“He’s welcome to try,” Bella laughed. “I don’t recall it doing him much good in school.” She went up on her toes -- it was damned unfair, how much taller than her he’d gotten -- and nipped playfully at his neck. “Which will bother them more, that I’m a defector or that I’m your cousin?”
“That is a very good question. I imagine they’ll be in a right fix sorting the answer to that out themselves.” His fingers smoothed back her hair, tucking away a lock that had fallen loose of her plait. “And you’re sure?”
“Wouldn’t be here if I wasn’t,” Bella said, more certainly than she felt, in truth. However cavalier she passed it off, the choice had not been easy. The weight of centuries crowded down upon her shoulders, urging, pushing, trying to steer her onto one path. No one knew the energy it took to fight that better than Sirius. But however little she liked the idea of glorifying Mudbloods and ceding the privilege of her family’s position to newcomers and upstarts, she could see the way the world was moving -- and she did not intend to be left behind.
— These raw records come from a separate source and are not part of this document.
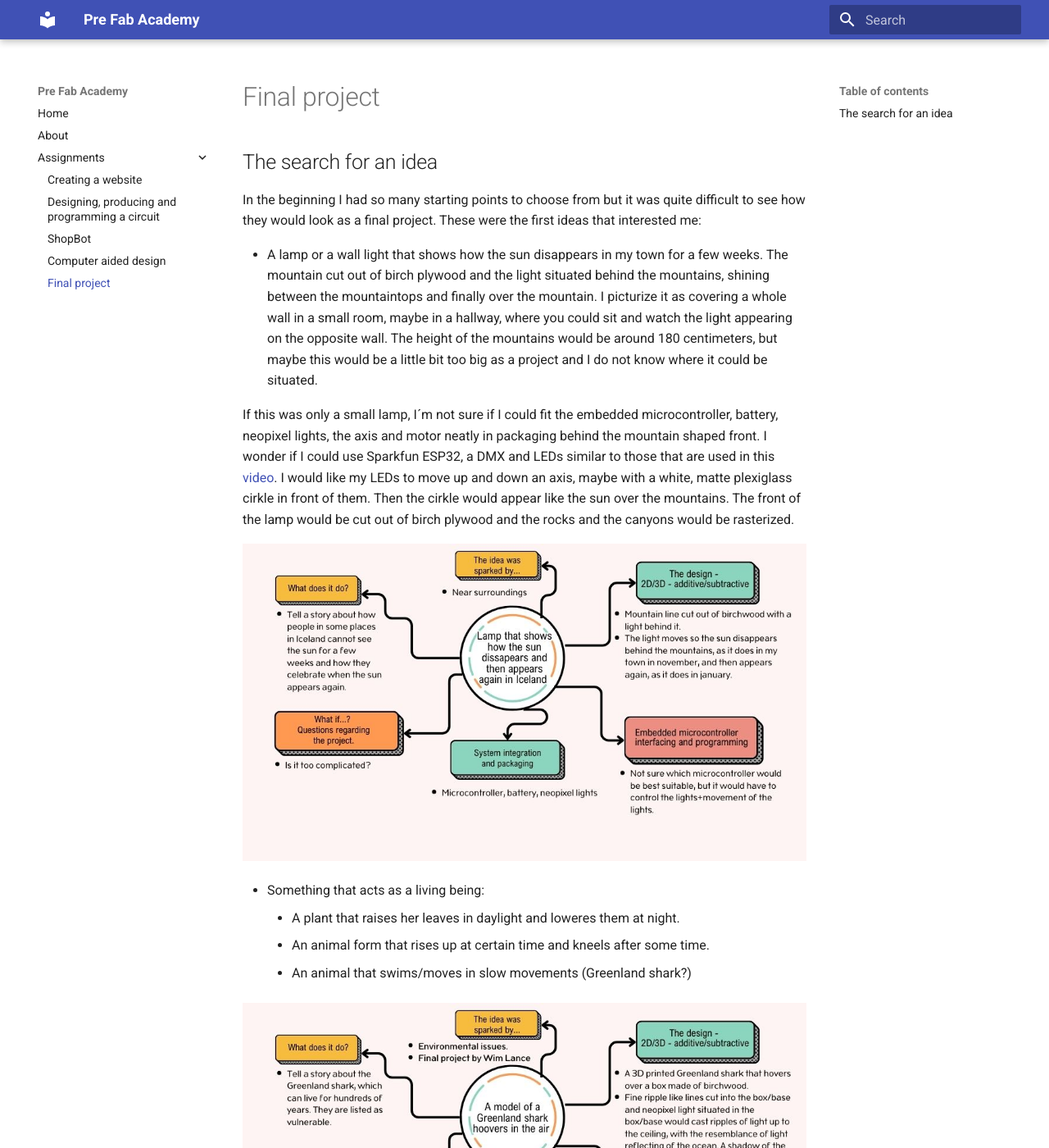
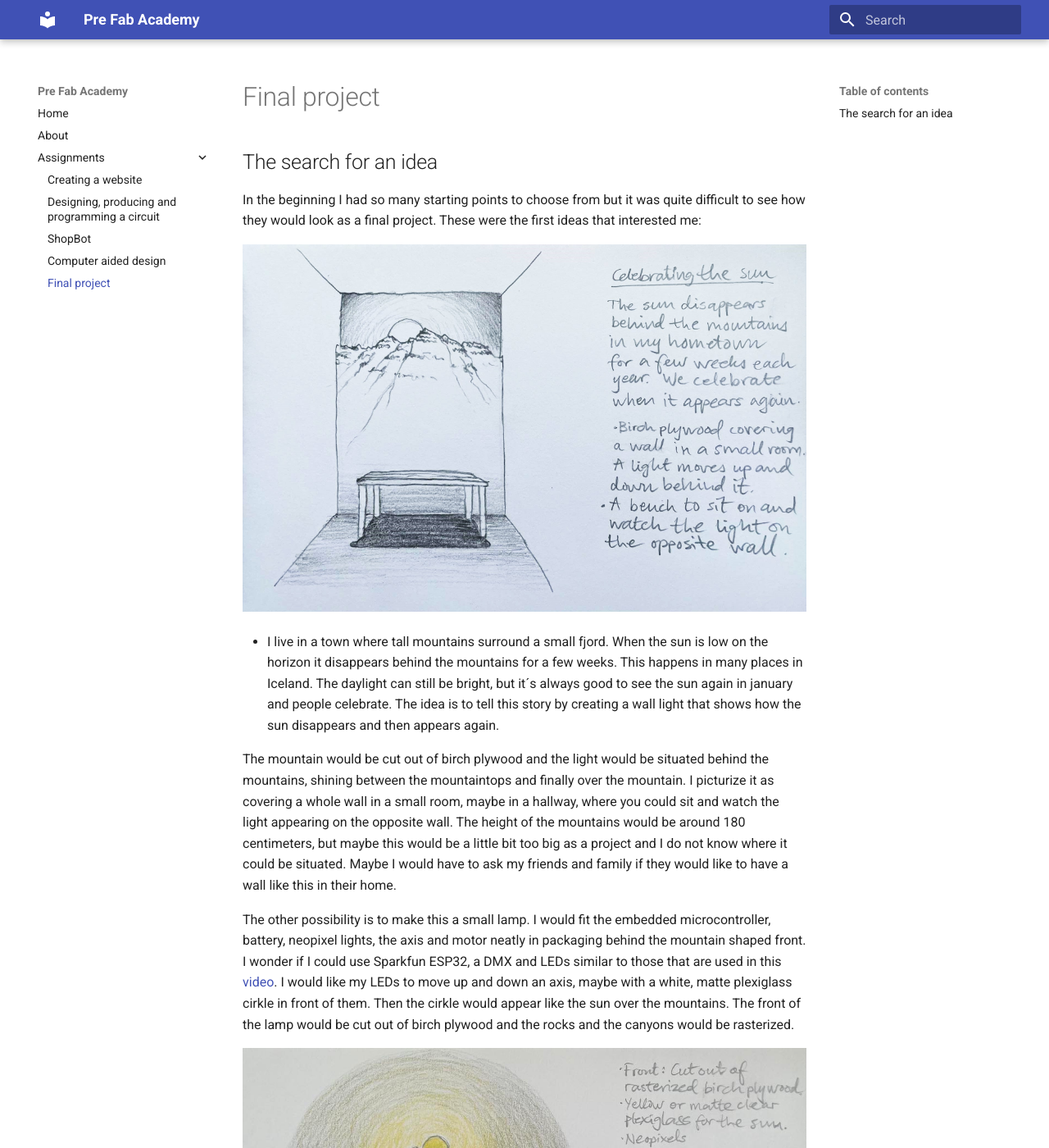
Before and after one commit to OlofH2/Before-Fab-Academy, an MkDocs documentation site: the page built from docs/FinalProject.md, in a window 1280 px wide and 1400 px high. Shown: the whole window at 82% size. Built offline with MkDocs 1.6.1 and Material for MkDocs 9.7.7, drawn with Linux system fonts in a browser that asks for light colours.

Commit message:
Sun lamp idea

```diff
--- a/docs/FinalProject.md
+++ b/docs/FinalProject.md
@@ -4,13 +4,15 @@
 
 In the beginning I had so many starting points to choose from but it was quite difficult to see how they would look as a final project. These were the first ideas that interested me:
 
-* A lamp or a wall light that shows how the sun disappears in my town for a few weeks. The mountain cut out of birch plywood and the light situated behind the mountains, shining between the mountaintops and finally over the mountain. I picturize it as covering a whole wall in a small room, maybe in a hallway, where you could sit and watch the light appearing on the opposite wall. The height of the mountains would be around 180 centimeters, but maybe this would be a little bit too big as a project and I do not know where it could be situated.
+![SunWall](img/SketchOfSunWall.jpg)
 
+* I live in a town where tall mountains surround a small fjord. When the sun is low on the horizon it disappears behind the mountains for a few weeks. This happens in many places in Iceland. The daylight can still be bright, but it´s always good to see the sun again in january and people celebrate. The idea is to tell this story by creating a wall light that shows how the sun disappears and then appears again.
 
+The mountain would be cut out of birch plywood and the light would be situated behind the mountains, shining between the mountaintops and finally over the mountain. I picturize it as covering a whole wall in a small room, maybe in a hallway, where you could sit and watch the light appearing on the opposite wall. The height of the mountains would be around 180 centimeters, but maybe this would be a little bit too big as a project and I do not know where it could be situated. Maybe I would have to ask my friends and family if they would like to have a wall like this in their home.
 
-If this was only a small lamp, I´m not sure if I could fit the embedded microcontroller, battery, neopixel lights, the axis and motor neatly in packaging behind the mountain shaped front. I wonder if I could use Sparkfun ESP32, a DMX and LEDs similar to those that are used in this [video](https://learn.sparkfun.com/tutorials/sparkfun-esp32-dmx-to-led-shield/all). I would like my LEDs to move up and down an axis, maybe with a white, matte plexiglass cirkle in front of them. Then the cirkle would appear like the sun over the mountains. The front of the lamp would be cut out of birch plywood and the rocks and the canyons would be rasterized.
+The other possibility is to make this a small lamp. I would fit the embedded microcontroller, battery, neopixel lights, the axis and motor neatly in packaging behind the mountain shaped front. I wonder if I could use Sparkfun ESP32, a DMX and LEDs similar to those that are used in this [video](https://learn.sparkfun.com/tutorials/sparkfun-esp32-dmx-to-led-shield/all). I would like my LEDs to move up and down an axis, maybe with a white, matte plexiglass cirkle in front of them. Then the cirkle would appear like the sun over the mountains. The front of the lamp would be cut out of birch plywood and the rocks and the canyons would be rasterized.
 
-![SunWall](img/SunBehindMountains_86kb.jpg)
+![SunLamp](img/SunLampIdea.jpg)
 
 
 * Something that acts as a living being:
```
Also changed, not shown: docs/img/SketchOfSunWall.jpg (added), docs/img/SunLampIdea.jpg (added).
And there was Sirius: her mirror, her match. This was certainly not what their parents had intended, match-making in the cradle, not how they had meant to hold the House of Black together for future generations. The thought of their fury threatened to put a sob and a laugh in her throat at the same time.
‘Perhaps they will have to forgive,’ she thought, ‘rather than lose a third scion.’ If the tapestry had to bear many more holes, the whole damn thing might unravel.
A problem for another day.
“He did insist,” Bella said, trailing a finger along Sirius’s jawline, “that I be watched very closely at first, lest I should relapse into sinful ways.”
Sirius grinned, that wicked-promising twist that sent a thrill coursing through her blood. “I’ll volunteer. Often.”